WHAT TO DO:
In how many lines of the entries below does "changed" appear? Give only the number.

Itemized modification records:
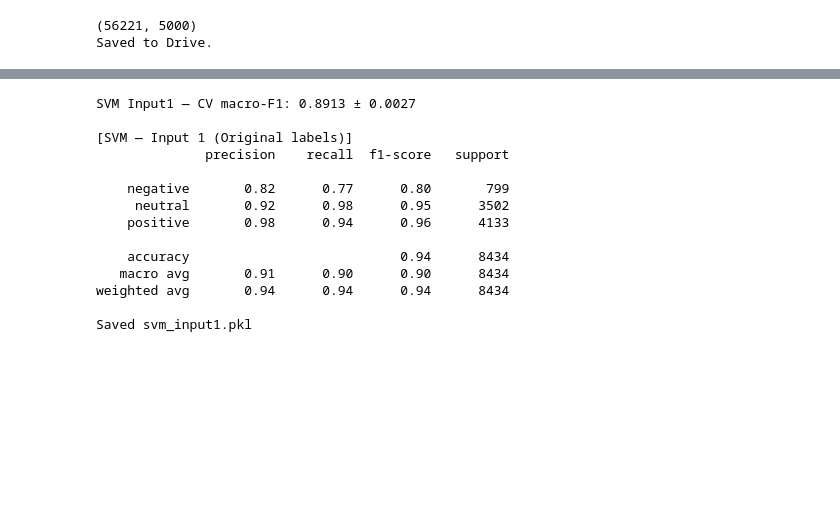
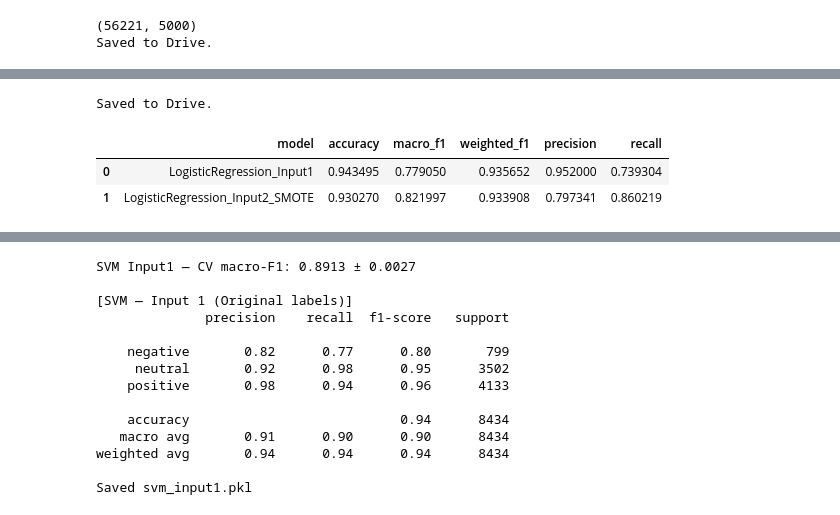
Before and after one commit to jonesrmj/MiDuRy-SentiBal, a Jupyter notebook: MiDuRy-SentiBal.ipynb, the cells around one changed output, grey strips where cells are left out. Cells and saved outputs as stored; diff of their text form; code cells hidden in the pictures; blank space fills up the shorter version.

```diff
--- a/MiDuRy-SentiBal.ipynb
+++ b/MiDuRy-SentiBal.ipynb
@@ -272,0 +428,18 @@ Saved to Drive.
+# %%
+# Save models, vectorizer, and metrics to Drive
+joblib.dump(lr_clf_input1, f'{DRIVE_OUTPUT_PATH}/lr_input1_model.pkl')
+joblib.dump(lr_clf_input2, f'{DRIVE_OUTPUT_PATH}/lr_input2_smote_model.pkl')
+joblib.dump(lr_vec,        f'{DRIVE_OUTPUT_PATH}/lr_vectorizer.pkl')
+
+lr_metrics_df = pd.DataFrame([
+    {'model': 'LogisticRegression_Input1',       'accuracy': acc1, 'macro_f1': f1_macro1, 'weighted_f1': f1_w1, 'precision': prec1, 'recall': rec1},
+    {'model': 'LogisticRegression_Input2_SMOTE', 'accuracy': acc2, 'macro_f1': f1_macro2, 'weighted_f1': f1_w2, 'precision': prec2, 'recall': rec2},
+])
+lr_metrics_df.to_csv(f'{DRIVE_OUTPUT_PATH}/logistic_regression_metrics.csv', index=False)
+print('Saved to Drive.')
+lr_metrics_df
+# %% [output]
+Saved to Drive.
+|  | model | accuracy | macro_f1 | weighted_f1 | precision | recall |
+| 0 | LogisticRegression_Input1 | 0.943495 | 0.779050 | 0.935652 | 0.952000 | 0.739304 |
+| 1 | LogisticRegression_Input2_SMOTE | 0.930270 | 0.821997 | 0.933908 | 0.797341 | 0.860219 |
```
Also changed, not shown: parts of 18 cells of this notebook.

TASK SOLUTION:
2